The more I read, the more it appears that in the past college used to be a big deal; It was a way to heighten your intellect, learn, and go back into the world with your knowledge and put it to good use; And maybe if you’re really good, help make the world a better place.  I am ashamed of my generation because college is now an excuse to get away from Mommy and Daddy to obsess over Facebook and your iPhone, excessively drink, and sleep around with anyone who has a pair of legs. It makes me laugh though because all these Mrs. Puff lookalikes passed and got their diplomas just like I did.  At first that bothered me because I worked hard in school.  I always have and I don’t care how nerdy that makes me sound, but it’s true.  But then I reinforced the thought I’ve always had since high school that grades really don’t matter.  GPAs really don’t matter.  It’s what you get out of the experience what counts and that alone shapes who you become as a individual.  It’s what you can take with what you’ve learned and how you’ve learned it and apply it to your future, whether you’re employed or not.  I live in a materialist generation where everyone cares about the wrong things.  I wish I could persuade everyone to disconnect from their devices and put down their credit cards and persuade them to read again, things they’ve always wanted to read, philosophize and think and dream, to talk about art and music that’s not on the radio.  Maybe that’s my utopia or something.  But life’s too short to keep partying like you’re 18.  Life’s too short to keep playing Candy Crush and post Facebook statuses for attention.  Do something, make something, create something, teach yourself something.  Engage in conversation that’s not gossip.  What about Life?  You’re living in right now and you don’t even know it.  Put down the phone and marvel in the world before you have back problems and become bedridden.  Take care of yourself and stop destroying your body so you don’t die later on down the road when you finally decide that life means something to you.  By numbing yourself with technology and bullshit you are committing an act of the slowest suicide.

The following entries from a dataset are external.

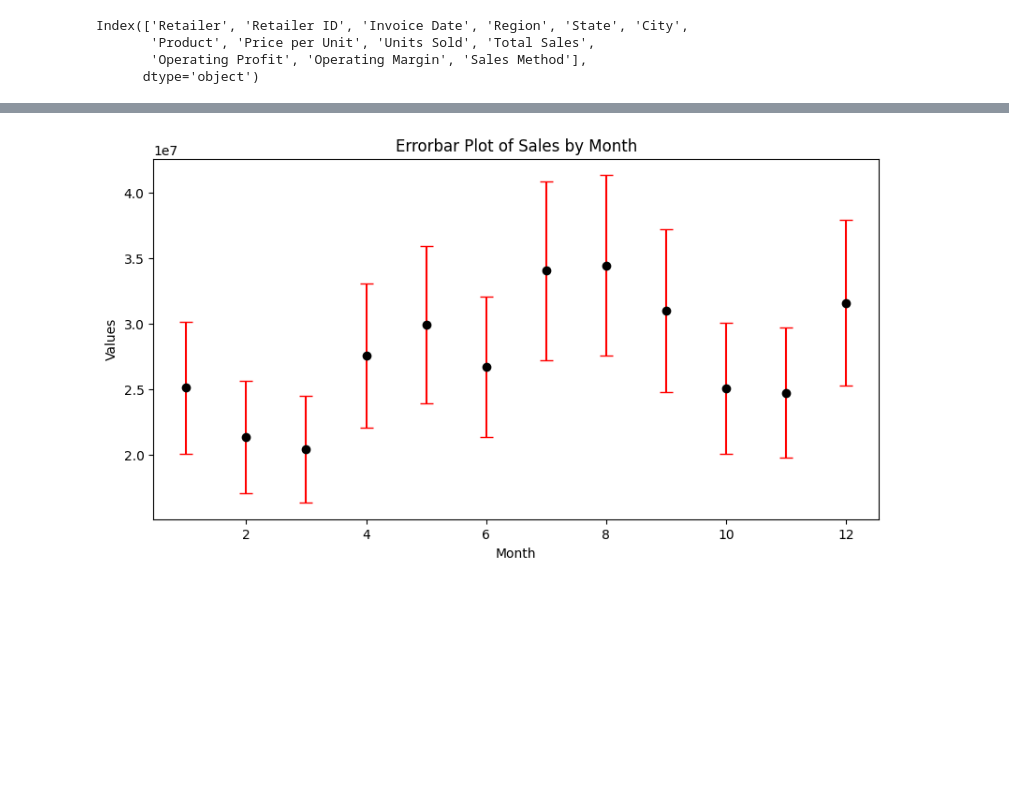
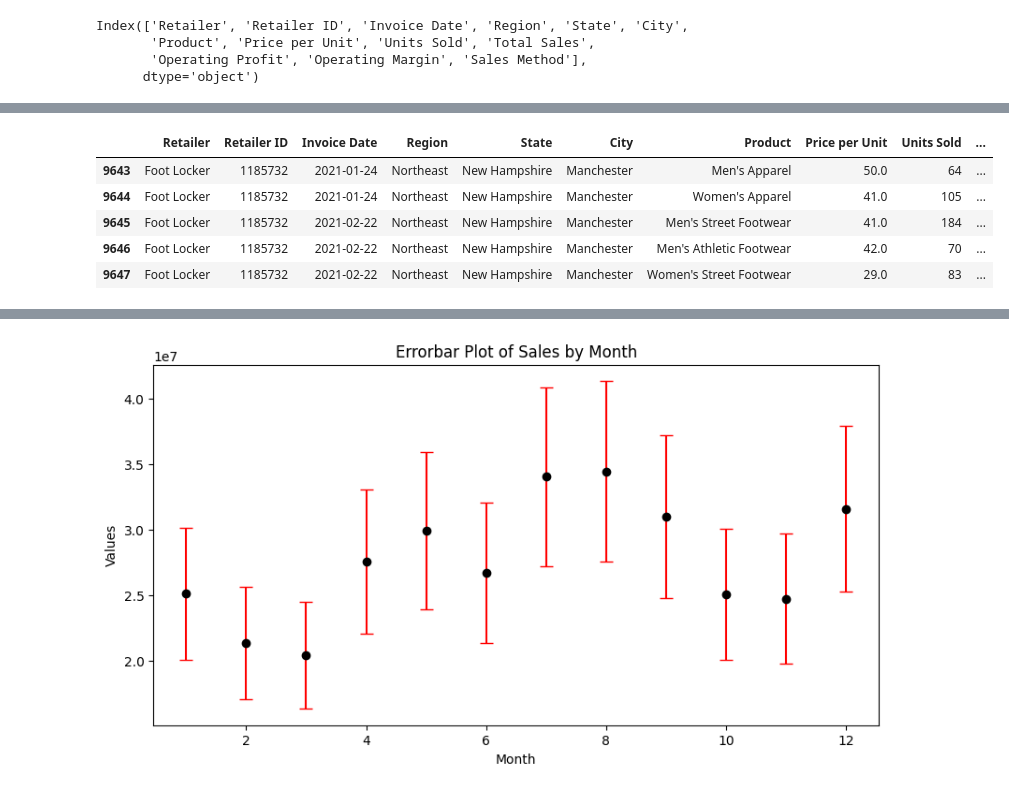
Before and after one commit to Lam2y/Data-Analytics, a Jupyter notebook: Datasets/Adidas/Addidas US Sales.ipynb, the cells around one changed output, grey strips where cells are left out. Saved outputs shown, nothing was run; the diff lists cells and outputs as text; code cells hidden in the pictures; blank space fills up the shorter version.

```diff
--- a/Datasets/Adidas/Addidas US Sales.ipynb
+++ b/Datasets/Adidas/Addidas US Sales.ipynb
@@ -107,0 +103,9 @@ NameError: name 'df' is not defined
+# %%
+df.tail()
+# %% [output]
+|  | Retailer | Retailer ID | Invoice Date | Region | State | City | Product | Price per Unit | Units Sold | ... |
+| 9643 | Foot Locker | 1185732 | 2021-01-24 | Northeast | New Hampshire | Manchester | Men's Apparel | 50.0 | 64 | ... |
+| 9644 | Foot Locker | 1185732 | 2021-01-24 | Northeast | New Hampshire | Manchester | Women's Apparel | 41.0 | 105 | ... |
+| 9645 | Foot Locker | 1185732 | 2021-02-22 | Northeast | New Hampshire | Manchester | Men's Street Footwear | 41.0 | 184 | ... |
+| 9646 | Foot Locker | 1185732 | 2021-02-22 | Northeast | New Hampshire | Manchester | Men's Athletic Footwear | 42.0 | 70 | ... |
+| 9647 | Foot Locker | 1185732 | 2021-02-22 | Northeast | New Hampshire | Manchester | Women's Street Footwear | 29.0 | 83 | ... |
```
Also changed, not shown: parts of 7 cells of this notebook, 5 other files.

Graduate school will not fill your void but will only delay the inevitable.  Once you’ve achieved all you possibly can within an academic spectrum, you will realize the worst thing of all – That you have missed Life.  And you will realize all the things you made time for and thought were important only caused you anxiety, frustration, debt, and grey hair.  Then you will slowly fall into yourself and realize you don’t know who you are, who your friends are, what you’re doing here, and the job (if you end up finding one) you swore would provide everything for you and be the answer to all your problems, you will realize that that job is not enough.  And you will be older and feel the weight of time tightening its grip around your throat.

Now more than ever is the time to self-discover, read, and be alone for awhile.  To hell with the system we live in. Let us meditate on ourselves, learn as much as we can (without the burden of papers and tests), and shape the future to display positivity, togetherness, and love.  Those three things unite like no other.  Enough of chasing the broken American Dream that died with Gatsby, enough with ignoring our loved ones, enough with staying inside when the sky is so blue.  Let’s breathe and ask ourselves what our soul is really yearning for.  Let’s not suppress it with empty promises and the hollow shell of graduate school.